[Entries taken from a collection]
=-=-=-=-=
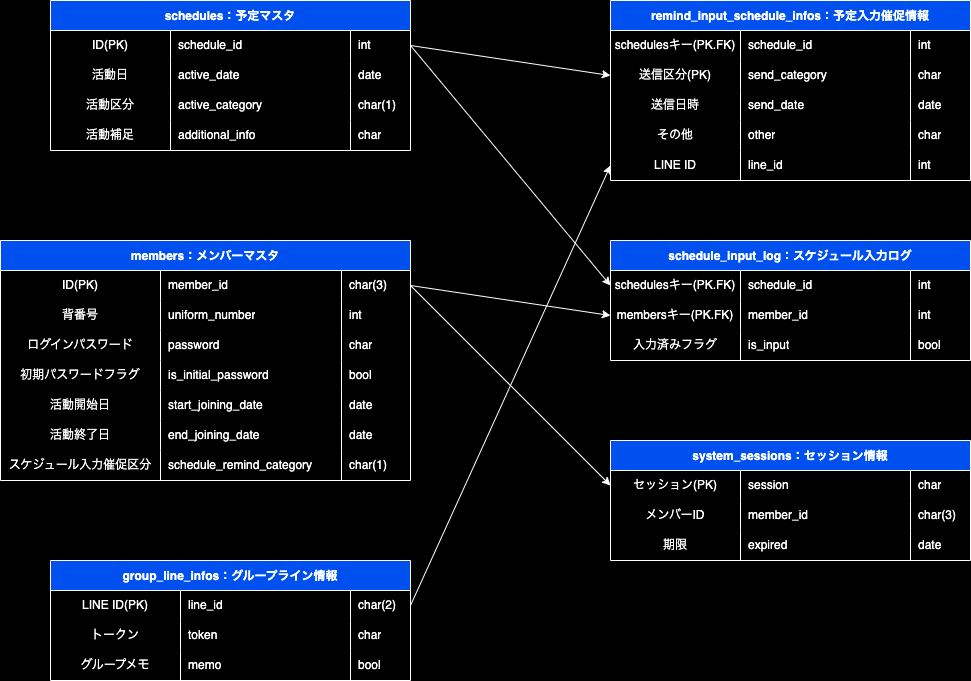
Earlier version of the draw.io export 03_テーブル/ER_figure.drawio.png (ShigaFreedom/document_freedom_system). Source tidied: cells renumbered, new cells last; positions are measured from the earlier drawing's top-left corner, leaving out a move shared by most shapes.
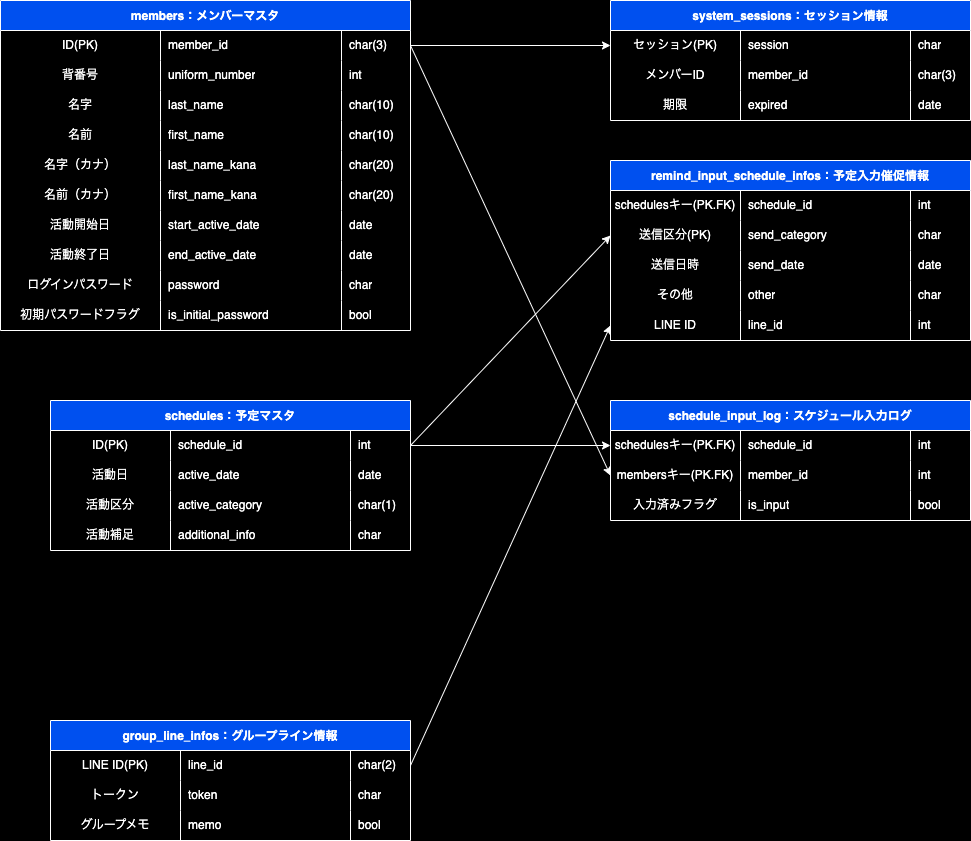
After the change.

What changed in the source:
```diff
@@ -3,7 +3,7 @@
     <mxCell id="0" />
     <mxCell id="1" parent="0" />
     <mxCell id="2" value="schedules：予定マスタ" style="shape=table;startSize=30;rowLines=0;fontStyle=1;fillColor=#0050ef;fontColor=#FFFFFF;strokeColor=#FFFFFF;" parent="1" vertex="1">
-      <mxGeometry x="50" width="360" height="150" as="geometry" />
+      <mxGeometry x="50" y="240" width="360" height="150" as="geometry" />
     </mxCell>
     <mxCell id="3" style="shape=tableRow;horizontal=0;startSize=0;swimlaneHead=0;swimlaneBody=0;top=0;left=0;bottom=0;right=0;fillColor=none;points=[[0,0.5],[1,0.5]];portConstraint=eastwest;" parent="2" vertex="1">
       <mxGeometry y="30" width="360" height="30" as="geometry" />
@@ -117,7 +117,7 @@
       <mxGeometry x="300" width="60" height="30" as="geometry" />
     </mxCell>
     <mxCell id="40" value="members：メンバーマスタ" style="shape=table;startSize=30;rowLines=0;fontStyle=1;fillColor=#0050ef;fontColor=#FFFFFF;strokeColor=#FFFFFF;" parent="1" vertex="1">
-      <mxGeometry y="240" width="410" height="240" as="geometry" />
+      <mxGeometry y="-160" width="410" height="330" as="geometry" />
     </mxCell>
     <mxCell id="41" style="shape=tableRow;horizontal=0;startSize=0;swimlaneHead=0;swimlaneBody=0;top=0;left=0;bottom=0;right=0;fillColor=none;points=[[0,0.5],[1,0.5]];portConstraint=eastwest;" parent="40" vertex="1">
       <mxGeometry y="30" width="410" height="30" as="geometry" />
@@ -143,8 +143,80 @@
     <mxCell id="48" value="int" style="shape=partialRectangle;html=1;whiteSpace=wrap;fillColor=none;top=0;left=0;bottom=0;right=0;align=left;spacingLeft=6;overflow=hidden;fontColor=#FFFFFF;" parent="45" vertex="1">
       <mxGeometry x="341" width="69" height="30" as="geometry" />
     </mxCell>
+    <mxCell id="113" style="shape=tableRow;horizontal=0;startSize=0;swimlaneHead=0;swimlaneBody=0;top=0;left=0;bottom=0;right=0;fillColor=none;" parent="40" vertex="1">
+      <mxGeometry y="90" width="410" height="30" as="geometry" />
+    </mxCell>
+    <mxCell id="114" value="名字" style="shape=partialRectangle;html=1;whiteSpace=wrap;fillColor=none;top=0;left=0;bottom=0;right=0;overflow=hidden;fontColor=#FFFFFF;" parent="113" vertex="1">
+      <mxGeometry width="160" height="30" as="geometry" />
+    </mxCell>
+    <mxCell id="115" value="last_name" style="shape=partialRectangle;html=1;whiteSpace=wrap;fillColor=none;top=0;left=0;bottom=0;right=0;align=left;spacingLeft=6;overflow=hidden;fontColor=#FFFFFF;" parent="113" vertex="1">
+      <mxGeometry x="160" width="181" height="30" as="geometry" />
+    </mxCell>
+    <mxCell id="116" value="char(10)" style="shape=partialRectangle;html=1;whiteSpace=wrap;fillColor=none;top=0;left=0;bottom=0;right=0;align=left;spacingLeft=6;overflow=hidden;fontColor=#FFFFFF;" parent="113" vertex="1">
+      <mxGeometry x="341" width="69" height="30" as="geometry" />
+    </mxCell>
+    <mxCell id="117" style="shape=tableRow;horizontal=0;startSize=0;swimlaneHead=0;swimlaneBody=0;top=0;left=0;bottom=0;right=0;fillColor=none;" parent="40" vertex="1">
+      <mxGeometry y="120" width="410" height="30" as="geometry" />
+    </mxCell>
+    <mxCell id="118" value="名前" style="shape=partialRectangle;html=1;whiteSpace=wrap;fillColor=none;top=0;left=0;bottom=0;right=0;overflow=hidden;fontColor=#FFFFFF;" parent="117" vertex="1">
+      <mxGeometry width="160" height="30" as="geometry" />
+    </mxCell>
+    <mxCell id="119" value="first_name" style="shape=partialRectangle;html=1;whiteSpace=wrap;fillColor=none;top=0;left=0;bottom=0;right=0;align=left;spacingLeft=6;overflow=hidden;fontColor=#FFFFFF;" parent="117" vertex="1">
+      <mxGeometry x="160" width="181" height="30" as="geometry" />
+    </mxCell>
+    <mxCell id="120" value="char(10)" style="shape=partialRectangle;html=1;whiteSpace=wrap;fillColor=none;top=0;left=0;bottom=0;right=0;align=left;spacingLeft=6;overflow=hidden;fontColor=#FFFFFF;" parent="117" vertex="1">
+      <mxGeometry x="341" width="69" height="30" as="geometry" />
+    </mxCell>
+    <mxCell id="121" style="shape=tableRow;horizontal=0;startSize=0;swimlaneHead=0;swimlaneBody=0;top=0;left=0;bottom=0;right=0;fillColor=none;" parent="40" vertex="1">
+      <mxGeometry y="150" width="410" height="30" as="geometry" />
+    </mxCell>
+    <mxCell id="122" value="名字（カナ）" style="shape=partialRectangle;html=1;whiteSpace=wrap;fillColor=none;top=0;left=0;bottom=0;right=0;overflow=hidden;fontColor=#FFFFFF;" parent="121" vertex="1">
+      <mxGeometry width="160" height="30" as="geometry" />
+    </mxCell>
+    <mxCell id="123" value="last_name_kana" style="shape=partialRectangle;html=1;whiteSpace=wrap;fillColor=none;top=0;left=0;bottom=0;right=0;align=left;spacingLeft=6;overflow=hidden;fontColor=#FFFFFF;" parent="121" vertex="1">
+      <mxGeometry x="160" width="181" height="30" as="geometry" />
+    </mxCell>
+    <mxCell id="124" value="char(20)" style="shape=partialRectangle;html=1;whiteSpace=wrap;fillColor=none;top=0;left=0;bottom=0;right=0;align=left;spacingLeft=6;overflow=hidden;fontColor=#FFFFFF;" parent="121" vertex="1">
+      <mxGeometry x="341" width="69" height="30" as="geometry" />
+    </mxCell>
+    <mxCell id="125" style="shape=tableRow;horizontal=0;startSize=0;swimlaneHead=0;swimlaneBody=0;top=0;left=0;bottom=0;right=0;fillColor=none;" parent="40" vertex="1">
+      <mxGeometry y="180" width="410" height="30" as="geometry" />
+    </mxCell>
+    <mxCell id="126" value="名前（カナ）" style="shape=partialRectangle;html=1;whiteSpace=wrap;fillColor=none;top=0;left=0;bottom=0;right=0;overflow=hidden;fontColor=#FFFFFF;" parent="125" vertex="1">
+      <mxGeometry width="160" height="30" as="geometry" />
+    </mxCell>
+    <mxCell id="127" value="first_name_kana" style="shape=partialRectangle;html=1;whiteSpace=wrap;fillColor=none;top=0;left=0;bottom=0;right=0;align=left;spacingLeft=6;overflow=hidden;fontColor=#FFFFFF;" parent="125" vertex="1">
+      <mxGeometry x="160" width="181" height="30" as="geometry" />
+    </mxCell>
+    <mxCell id="128" value="char(20)" style="shape=partialRectangle;html=1;whiteSpace=wrap;fillColor=none;top=0;left=0;bottom=0;right=0;align=left;spacingLeft=6;overflow=hidden;fontColor=#FFFFFF;" parent="125" vertex="1">
+      <mxGeometry x="341" width="69" height="30" as="geometry" />
+    </mxCell>
+    <mxCell id="57" style="shape=tableRow;horizontal=0;startSize=0;swimlaneHead=0;swimlaneBody=0;top=0;left=0;bottom=0;right=0;fillColor=none;" parent="40" vertex="1">
+      <mxGeometry y="210" width="410" height="30" as="geometry" />
+    </mxCell>
+    <mxCell id="58" value="活動開始日" style="shape=partialRectangle;html=1;whiteSpace=wrap;fillColor=none;top=0;left=0;bottom=0;right=0;overflow=hidden;fontColor=#FFFFFF;" parent="57" vertex="1">
+      <mxGeometry width="160" height="30" as="geometry" />
+    </mxCell>
+    <mxCell id="59" value="start_active_date" style="shape=partialRectangle;html=1;whiteSpace=wrap;fillColor=none;top=0;left=0;bottom=0;right=0;align=left;spacingLeft=6;overflow=hidden;fontColor=#FFFFFF;" parent="57" vertex="1">
+      <mxGeometry x="160" width="181" height="30" as="geometry" />
+    </mxCell>
+    <mxCell id="60" value="date" style="shape=partialRectangle;html=1;whiteSpace=wrap;fillColor=none;top=0;left=0;bottom=0;right=0;align=left;spacingLeft=6;overflow=hidden;fontColor=#FFFFFF;" parent="57" vertex="1">
+      <mxGeometry x="341" width="69" height="30" as="geometry" />
+    </mxCell>
+    <mxCell id="61" style="shape=tableRow;horizontal=0;startSize=0;swimlaneHead=0;swimlaneBody=0;top=0;left=0;bottom=0;right=0;fillColor=none;" parent="40" vertex="1">
+      <mxGeometry y="240" width="410" height="30" as="geometry" />
+    </mxCell>
+    <mxCell id="62" value="活動終了日" style="shape=partialRectangle;html=1;whiteSpace=wrap;fillColor=none;top=0;left=0;bottom=0;right=0;overflow=hidden;fontColor=#FFFFFF;" parent="61" vertex="1">
+      <mxGeometry width="160" height="30" as="geometry" />
+    </mxCell>
+    <mxCell id="63" value="end_active_date" style="shape=partialRectangle;html=1;whiteSpace=wrap;fillColor=none;top=0;left=0;bottom=0;right=0;align=left;spacingLeft=6;overflow=hidden;fontColor=#FFFFFF;" parent="61" vertex="1">
+      <mxGeometry x="160" width="181" height="30" as="geometry" />
+    </mxCell>
+    <mxCell id="64" value="date" style="shape=partialRectangle;html=1;whiteSpace=wrap;fillColor=none;top=0;left=0;bottom=0;right=0;align=left;spacingLeft=6;overflow=hidden;fontColor=#FFFFFF;" parent="61" vertex="1">
+      <mxGeometry x="341" width="69" height="30" as="geometry" />
+    </mxCell>
     <mxCell id="49" style="shape=tableRow;horizontal=0;startSize=0;swimlaneHead=0;swimlaneBody=0;top=0;left=0;bottom=0;right=0;fillColor=none;" parent="40" vertex="1">
-      <mxGeometry y="90" width="410" height="30" as="geometry" />
+      <mxGeometry y="270" width="410" height="30" as="geometry" />
     </mxCell>
     <mxCell id="50" value="ログインパスワード" style="shape=partialRectangle;html=1;whiteSpace=wrap;fillColor=none;top=0;left=0;bottom=0;right=0;overflow=hidden;fontColor=#FFFFFF;" parent="49" vertex="1">
       <mxGeometry width="160" height="30" as="geometry" />
@@ -156,7 +228,7 @@
       <mxGeometry x="341" width="69" height="30" as="geometry" />
     </mxCell>
     <mxCell id="53" style="shape=tableRow;horizontal=0;startSize=0;swimlaneHead=0;swimlaneBody=0;top=0;left=0;bottom=0;right=0;fillColor=none;" parent="40" vertex="1">
-      <mxGeometry y="120" width="410" height="30" as="geometry" />
+      <mxGeometry y="300" width="410" height="30" as="geometry" />
     </mxCell>
     <mxCell id="54" value="初期パスワードフラグ" style="shape=partialRectangle;html=1;whiteSpace=wrap;fillColor=none;top=0;left=0;bottom=0;right=0;overflow=hidden;fontColor=#FFFFFF;" parent="53" vertex="1">
       <mxGeometry width="160" height="30" as="geometry" />
@@ -167,42 +239,6 @@
     <mxCell id="56" value="bool" style="shape=partialRectangle;html=1;whiteSpace=wrap;fillColor=none;top=0;left=0;bottom=0;right=0;align=left;spacingLeft=6;overflow=hidden;fontColor=#FFFFFF;" parent="53" vertex="1">
       <mxGeometry x="341" width="69" height="30" as="geometry" />
     </mxCell>
-    <mxCell id="57" style="shape=tableRow;horizontal=0;startSize=0;swimlaneHead=0;swimlaneBody=0;top=0;left=0;bottom=0;right=0;fillColor=none;" parent="40" vertex="1">
-      <mxGeometry y="150" width="410" height="30" as="geometry" />
-    </mxCell>
-    <mxCell id="58" value="活動開始日" style="shape=partialRectangle;html=1;whiteSpace=wrap;fillColor=none;top=0;left=0;bottom=0;right=0;overflow=hidden;fontColor=#FFFFFF;" parent="57" vertex="1">
-      <mxGeometry width="160" height="30" as="geometry" />
-    </mxCell>
-    <mxCell id="59" value="start_joining_date" style="shape=partialRectangle;html=1;whiteSpace=wrap;fillColor=none;top=0;left=0;bottom=0;right=0;align=left;spacingLeft=6;overflow=hidden;fontColor=#FFFFFF;" parent="57" vertex="1">
-      <mxGeometry x="160" width="181" height="30" as="geometry" />
-    </mxCell>
-    <mxCell id="60" value="date" style="shape=partialRectangle;html=1;whiteSpace=wrap;fillColor=none;top=0;left=0;bottom=0;right=0;align=left;spacingLeft=6;overflow=hidden;fontColor=#FFFFFF;" parent="57" vertex="1">
-      <mxGeometry x="341" width="69" height="30" as="geometry" />
-    </mxCell>
-    <mxCell id="61" style="shape=tableRow;horizontal=0;startSize=0;swimlaneHead=0;swimlaneBody=0;top=0;left=0;bottom=0;right=0;fillColor=none;" parent="40" vertex="1">
-      <mxGeometry y="180" width="410" height="30" as="geometry" />
-    </mxCell>
-    <mxCell id="62" value="活動終了日" style="shape=partialRectangle;html=1;whiteSpace=wrap;fillColor=none;top=0;left=0;bottom=0;right=0;overflow=hidden;fontColor=#FFFFFF;" parent="61" vertex="1">
-      <mxGeometry width="160" height="30" as="geometry" />
-    </mxCell>
-    <mxCell id="63" value="end_joining_date" style="shape=partialRectangle;html=1;whiteSpace=wrap;fillColor=none;top=0;left=0;bottom=0;right=0;align=left;spacingLeft=6;overflow=hidden;fontColor=#FFFFFF;" parent="61" vertex="1">
-      <mxGeometry x="160" width="181" height="30" as="geometry" />
-    </mxCell>
-    <mxCell id="64" value="date" style="shape=partialRectangle;html=1;whiteSpace=wrap;fillColor=none;top=0;left=0;bottom=0;right=0;align=left;spacingLeft=6;overflow=hidden;fontColor=#FFFFFF;" parent="61" vertex="1">
-      <mxGeometry x="341" width="69" height="30" as="geometry" />
-    </mxCell>
-    <mxCell id="65" style="shape=tableRow;horizontal=0;startSize=0;swimlaneHead=0;swimlaneBody=0;top=0;left=0;bottom=0;right=0;fillColor=none;" parent="40" vertex="1">
-      <mxGeometry y="210" width="410" height="30" as="geometry" />
-    </mxCell>
-    <mxCell id="66" value="スケジュール入力催促区分" style="shape=partialRectangle;html=1;whiteSpace=wrap;fillColor=none;top=0;left=0;bottom=0;right=0;overflow=hidden;fontColor=#FFFFFF;" parent="65" vertex="1">
-      <mxGeometry width="160" height="30" as="geometry" />
-    </mxCell>
-    <mxCell id="67" value="schedule_remind_category" style="shape=partialRectangle;html=1;whiteSpace=wrap;fillColor=none;top=0;left=0;bottom=0;right=0;align=left;spacingLeft=6;overflow=hidden;fontColor=#FFFFFF;" parent="65" vertex="1">
-      <mxGeometry x="160" width="181" height="30" as="geometry" />
-    </mxCell>
-    <mxCell id="68" value="char(1)" style="shape=partialRectangle;html=1;whiteSpace=wrap;fillColor=none;top=0;left=0;bottom=0;right=0;align=left;spacingLeft=6;overflow=hidden;fontColor=#FFFFFF;" parent="65" vertex="1">
-      <mxGeometry x="341" width="69" height="30" as="geometry" />
-    </mxCell>
     <mxCell id="69" value="schedule_input_log：スケジュール入力ログ" style="shape=table;startSize=30;rowLines=0;fontStyle=1;fillColor=#0050ef;fontColor=#FFFFFF;strokeColor=#FFFFFF;" parent="1" vertex="1">
       <mxGeometry x="610" y="240" width="360" height="120" as="geometry" />
     </mxCell>
@@ -296,7 +332,7 @@
       <mxGeometry relative="1" as="geometry" />
     </mxCell>
     <mxCell id="99" value="system_sessions：セッション情報" style="shape=table;startSize=30;rowLines=0;fontStyle=1;fillColor=#0050ef;fontColor=#FFFFFF;strokeColor=#FFFFFF;" parent="1" vertex="1">
-      <mxGeometry x="610" y="440" width="360" height="120" as="geometry" />
+      <mxGeometry x="610" y="-160" width="360" height="120" as="geometry" />
     </mxCell>
     <mxCell id="100" style="shape=tableRow;horizontal=0;startSize=0;swimlaneHead=0;swimlaneBody=0;top=0;left=0;bottom=0;right=0;fillColor=none;points=[[0,0.5],[1,0.5]];portConstraint=eastwest;" parent="99" vertex="1">
       <mxGeometry y="30" width="360" height="30" as="geometry" />
```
=-=-=-=-=
> Exercise requirements: Using the entries, state how many of their lines hold "活動開始日"; give the number and no more.

> Response: 2